View Single Post
Old 03-23-2007, 10:40 PM   #17
Dojo: Aikido of Midland
Location: Midland Texas
Join Date: Dec 2000
Posts: 1,652
Re: George Ledyard on the Future of Aikido

The future cannot be predicted with any certainty. However, it can be somewhat anticipated and in some cases designed. One of my concerns about the art is the lack of planning. What happens when a shihan suddenly dies as did the case of AAA with no heir apparent?

Futurists use the concept of scenarios to identify some of the possibilities given certain events occcur. I will attempt to lay out one possibility in this one and maybe others later.

A Scenario:
As Japanese instructor who have studied directly die off and fail to transmit what they had learned, especially the internal aspects, the skills and knowledge of the next generation are watered down. The decreasing importance of martial arts in Japanese society makes all arts and aikido as well of little importance. With decreasing enrollmen, it becomes impossible to make a living teaching martial arts for pretty much everything. Foreign schools still fascinated with other cultures provide a source of income. However, with the skill levels being relatively comparable to Japanese instructors who are able to eke out a living, foreign aikidoka start looking for more say in the "organization". A lack of willingness of the Japanese to share power and the lack of an heir apparent by the yondai doshu split the aikikai into factions with most leaving. Power struggles abound and many small organizations tired of "big organizations" develop. Ranks become inflated and start to have little value other than in the small group or dojo as has happened with Taekwondo and other arts. Aikido is now pretty confusing to the public since it differs so greatly from dojo to dojo. Globalization results in greater societal mobility with the desire to be able to have rank comparability or interchangeability. Once this reality sinks in that rank has little meaning other than in the individual dojo, enrollments decline and people look for arts with more consistency, fewer power struggles, and rank interchangability across regions. Ultimately, the art loses its identify and dies-looking nothing like the original art

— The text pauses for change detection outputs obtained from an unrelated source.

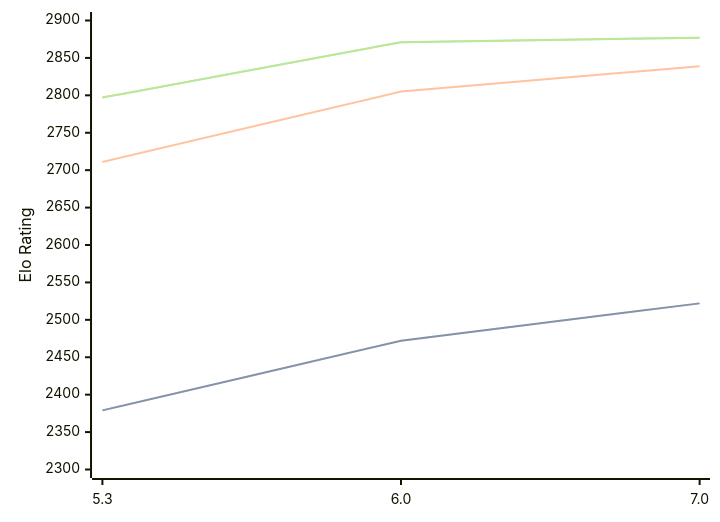
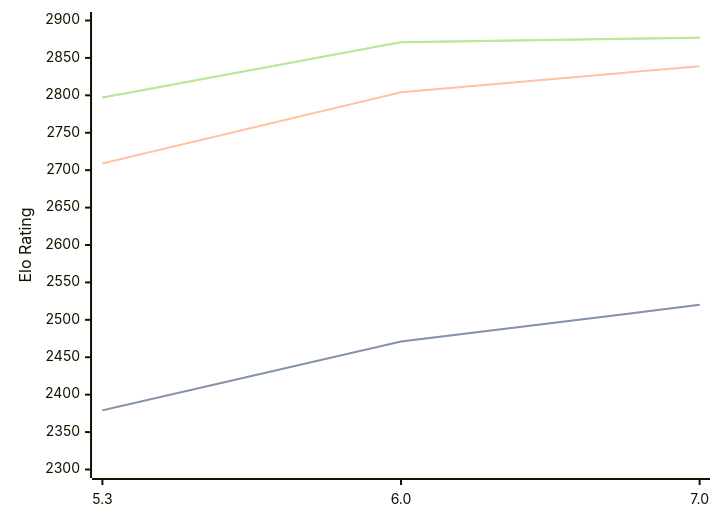
Before and after one commit to computer-chess-index/cci: the diagram in engines/tomitankChess.md, drawn with Mermaid. The commit also changed other lines of this file, not shown here.

````diff
--- a/engines/tomitankChess.md
+++ b/engines/tomitankChess.md
@@ -41,11 +41,11 @@
 ```mermaid
 %%{init: {"theme":"base","themeVariables":{"seriesColors:['#a3a3a3','#222221','#faa371']}}}%%
 xychart-beta
   x-axis ["5.3", "6.0", "7.0"]
   y-axis "Elo Rating" 2300 --> 2900
-  line "STC (8.0+0.08s)" [2379, 2472, 2522]
-  line "STC (8.0+0.08s)" [2379, 2472, 2522]
-  line "LTC (60.0+0.60s)" [2711, 2805, 2839]
+  line "STC (8.0+0.08s)" [2379, 2471, 2520]
+  line "STC (8.0+0.08s)" [2379, 2471, 2520]
+  line "LTC (60.0+0.60s)" [2709, 2804, 2839]
   line "VLTC (2m24s+1.12s)" [2797, 2871, 2877]
   line "VLTC (2m24s+1.12s)" [2797, 2871, 2877]
 ```
````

Pessimistic. Yes. Are there trends out there suggesting this could happen? Yep.

Organizations are the glue to hold groups together. They inherently have problems, however, they do serve a purpose or several purposes: standards, recognition, succession opportunities, functioning systems, etc. Problems within organizations are generally caused by people with agendas more self-serving than group serving. Such political rifts destroy the group dynamics and trust.

Many other scenarios can be developed or one can design a future. I will attempt to design a better one tomorrow and throw it out as well.

Last edited by aikidoc : 03-23-2007 at 10:45 PM.
  Reply With Quote